Data storage player Seagate Technology (STX) is facing difficulty this year. The company is facing tough competition from rival Western Digital (WDC). The revenue and profit of Seagate declined in the previous quarter on a year-over-year basis, so the company’s shares have taken a beating in 2014.
Seagate’s prospects are not attractive at this time as it is experiencing weaker sales of higher margin disk drives to enterprise customers, and is incurring higher operating expenses. Further, the slowness in sales for the PC market is another concern for the company’s hard-drive business. Let’s analyze whether the company's stock is worth investing as of now or not.
Seagate is planning to explore other areas to make up for a weak PC market. Hence, the company is focusing on products for mobile devices and servers. Further, Seagate is focusing on strategic acquisitions. So, it materialized the strategy by acquiring Xyratex, which is a leading provider of storage data technology. The acquisition enhanced Seagate’s vertically integrated supply and manufacturing chain for disk drives. Further, the acquisition enables Seagate to expand its portfolio through Xyratex’s industry leading enterprise data storage systems and high performance computing businesses.
Seagate is also restructuring its product portfolio to align its offerings with the emerging trends in mobility, cloud and open source computing. The company has introduced its Kinetic platform and is developing its portfolio of high capacity drives with a six-disk, six-terabyte drive. Going forward, these moves are expected to strengthen its position as Seagate expects its addressable market to grow.
Seagate’s moves are looking to be already becoming effective. The increasing traction for five-millimeter drives in mobile being sold by multiple tablet manufacturers is enabling Seagate to see good response in the mobile segment. Further, Seagate is also focusing on product innovation. Seagate’s latest shingled magnetic recording, or SMR, technology is expected to break density barriers in hard drives and add 25% more capacity to traditional drives. This could enable Seagate to win over more customers in the server and enterprise market due to the low cost of storage and the introduction of higher-capacity hard drives.
Going forward, Seagate is eyeing deepening customer engagement by providing them with more services. Moreover, the increasing demand for large capacity drives is enabling Seagate to add more value to its product portfolio and win more customers in enterprise information technology functions.
Western Digital in the Lead
Seagate’s rival Western Digital is already way ahead of it in the enterprise storage department. Western Digital has expanded its enterprise segment through acquisitions worth close to $1 billion for Virident and sTec. The company shed money on these acquisitions last year and they have started yielding robustly.

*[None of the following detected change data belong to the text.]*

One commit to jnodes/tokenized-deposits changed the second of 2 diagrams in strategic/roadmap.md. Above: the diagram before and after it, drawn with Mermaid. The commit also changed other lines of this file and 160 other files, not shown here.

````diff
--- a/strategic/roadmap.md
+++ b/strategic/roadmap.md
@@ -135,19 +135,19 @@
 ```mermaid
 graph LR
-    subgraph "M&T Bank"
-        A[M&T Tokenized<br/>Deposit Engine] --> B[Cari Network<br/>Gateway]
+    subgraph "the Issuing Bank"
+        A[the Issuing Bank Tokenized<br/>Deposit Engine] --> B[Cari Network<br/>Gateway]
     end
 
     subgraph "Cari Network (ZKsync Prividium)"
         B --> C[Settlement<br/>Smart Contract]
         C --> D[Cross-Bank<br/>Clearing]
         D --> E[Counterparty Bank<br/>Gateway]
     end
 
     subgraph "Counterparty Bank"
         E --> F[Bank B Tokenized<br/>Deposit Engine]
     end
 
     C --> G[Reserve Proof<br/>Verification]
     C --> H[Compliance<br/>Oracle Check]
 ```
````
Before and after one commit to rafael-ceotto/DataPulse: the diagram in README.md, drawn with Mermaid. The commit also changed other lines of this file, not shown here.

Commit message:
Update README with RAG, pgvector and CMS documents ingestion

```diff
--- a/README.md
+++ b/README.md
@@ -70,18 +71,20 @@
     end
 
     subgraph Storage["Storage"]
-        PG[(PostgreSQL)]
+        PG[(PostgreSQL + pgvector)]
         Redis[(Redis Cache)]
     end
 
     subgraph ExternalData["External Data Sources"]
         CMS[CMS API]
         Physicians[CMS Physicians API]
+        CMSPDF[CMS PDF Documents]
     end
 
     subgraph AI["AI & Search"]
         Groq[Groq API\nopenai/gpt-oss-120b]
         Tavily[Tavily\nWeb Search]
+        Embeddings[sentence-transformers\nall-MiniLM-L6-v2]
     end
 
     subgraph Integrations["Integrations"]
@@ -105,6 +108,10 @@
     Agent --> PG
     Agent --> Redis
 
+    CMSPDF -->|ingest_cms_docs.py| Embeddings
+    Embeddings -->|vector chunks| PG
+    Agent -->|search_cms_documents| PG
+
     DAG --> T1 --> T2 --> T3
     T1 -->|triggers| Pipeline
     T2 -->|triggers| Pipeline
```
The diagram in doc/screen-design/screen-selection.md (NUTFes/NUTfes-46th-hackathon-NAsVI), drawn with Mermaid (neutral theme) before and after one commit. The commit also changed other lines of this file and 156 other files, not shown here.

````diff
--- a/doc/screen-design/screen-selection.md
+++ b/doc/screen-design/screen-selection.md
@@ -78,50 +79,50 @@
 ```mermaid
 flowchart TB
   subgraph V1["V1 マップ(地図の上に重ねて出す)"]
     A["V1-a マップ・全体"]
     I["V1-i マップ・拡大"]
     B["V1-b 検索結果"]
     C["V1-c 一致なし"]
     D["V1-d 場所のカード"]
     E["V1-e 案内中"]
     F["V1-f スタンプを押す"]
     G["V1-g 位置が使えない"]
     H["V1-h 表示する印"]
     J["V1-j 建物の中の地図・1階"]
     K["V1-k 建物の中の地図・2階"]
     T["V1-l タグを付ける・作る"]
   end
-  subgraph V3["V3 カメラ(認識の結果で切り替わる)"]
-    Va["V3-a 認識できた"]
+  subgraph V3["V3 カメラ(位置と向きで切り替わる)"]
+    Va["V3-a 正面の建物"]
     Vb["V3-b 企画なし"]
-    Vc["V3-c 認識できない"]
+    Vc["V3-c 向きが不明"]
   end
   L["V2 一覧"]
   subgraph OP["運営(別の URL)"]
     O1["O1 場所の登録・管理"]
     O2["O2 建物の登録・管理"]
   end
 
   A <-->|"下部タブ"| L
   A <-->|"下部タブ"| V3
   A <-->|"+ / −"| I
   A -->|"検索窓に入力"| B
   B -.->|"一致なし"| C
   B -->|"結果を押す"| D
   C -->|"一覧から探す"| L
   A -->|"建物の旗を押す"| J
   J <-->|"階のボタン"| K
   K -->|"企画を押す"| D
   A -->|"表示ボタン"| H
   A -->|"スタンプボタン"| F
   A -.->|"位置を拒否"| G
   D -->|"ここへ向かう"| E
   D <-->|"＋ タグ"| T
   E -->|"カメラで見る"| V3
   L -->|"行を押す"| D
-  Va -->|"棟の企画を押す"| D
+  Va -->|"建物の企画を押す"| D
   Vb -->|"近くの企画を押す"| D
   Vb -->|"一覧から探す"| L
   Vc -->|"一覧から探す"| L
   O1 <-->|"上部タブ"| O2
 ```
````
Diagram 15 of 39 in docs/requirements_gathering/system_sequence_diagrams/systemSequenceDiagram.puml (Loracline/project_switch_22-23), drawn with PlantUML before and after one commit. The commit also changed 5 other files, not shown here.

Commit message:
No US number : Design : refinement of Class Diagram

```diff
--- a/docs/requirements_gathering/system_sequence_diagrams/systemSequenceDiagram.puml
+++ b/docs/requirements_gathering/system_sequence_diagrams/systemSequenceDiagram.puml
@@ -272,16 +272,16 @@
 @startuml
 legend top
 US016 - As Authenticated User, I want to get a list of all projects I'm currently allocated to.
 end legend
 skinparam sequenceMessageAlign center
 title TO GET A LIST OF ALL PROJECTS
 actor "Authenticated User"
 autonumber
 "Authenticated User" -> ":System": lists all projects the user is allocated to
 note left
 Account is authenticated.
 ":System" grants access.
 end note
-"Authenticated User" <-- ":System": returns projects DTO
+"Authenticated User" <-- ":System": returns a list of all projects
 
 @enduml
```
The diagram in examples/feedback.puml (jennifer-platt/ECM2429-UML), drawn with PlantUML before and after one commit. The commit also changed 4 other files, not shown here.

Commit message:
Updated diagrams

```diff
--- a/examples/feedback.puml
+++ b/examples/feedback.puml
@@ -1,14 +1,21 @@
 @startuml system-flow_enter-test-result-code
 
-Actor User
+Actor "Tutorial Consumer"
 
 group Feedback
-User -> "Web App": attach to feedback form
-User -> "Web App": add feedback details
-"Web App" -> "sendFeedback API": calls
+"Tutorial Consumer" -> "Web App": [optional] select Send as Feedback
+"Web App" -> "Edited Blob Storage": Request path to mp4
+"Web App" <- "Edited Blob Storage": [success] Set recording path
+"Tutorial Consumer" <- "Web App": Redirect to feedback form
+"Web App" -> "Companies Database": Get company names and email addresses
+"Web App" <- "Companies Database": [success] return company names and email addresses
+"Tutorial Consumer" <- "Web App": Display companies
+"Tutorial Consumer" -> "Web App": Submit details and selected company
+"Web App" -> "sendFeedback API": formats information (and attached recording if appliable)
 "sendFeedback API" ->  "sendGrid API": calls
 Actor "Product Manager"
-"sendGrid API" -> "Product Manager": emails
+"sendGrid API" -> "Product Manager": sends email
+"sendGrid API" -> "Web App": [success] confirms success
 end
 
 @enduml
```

Western Digital’s revenue increased almost 4% in the last quarter and its earnings went up 29%. More crucially, the management reported that the enterprise revenue of Western Digital outpaced the industry’s average in the last quarter. Several successful acquisitions by Western Digital have given it a stronger base than Seagate to tap this market. For example, the acquisition of sTec brought in 100 SSD-related patents into Western Digital’s portfolio. Whereas, Seagate’s suffering lower sales to enterprise customer has worsened its condition.
Seagate is struggling against its rival HDD maker Western Digital which has been gaining share. Earlier both companies used to command an identical share of the market, but Western Digital has gone ahead with a 45% share as compared to Seagate’s 40%. Moreover, Western Digital is in a much healthier cash position as compared to Seagate, which should allow it greater freedom to make more acquisitions and ramp up product development.
So, Seagate could continue to lose hare in the storage market, and hence, the investors should stay away from it.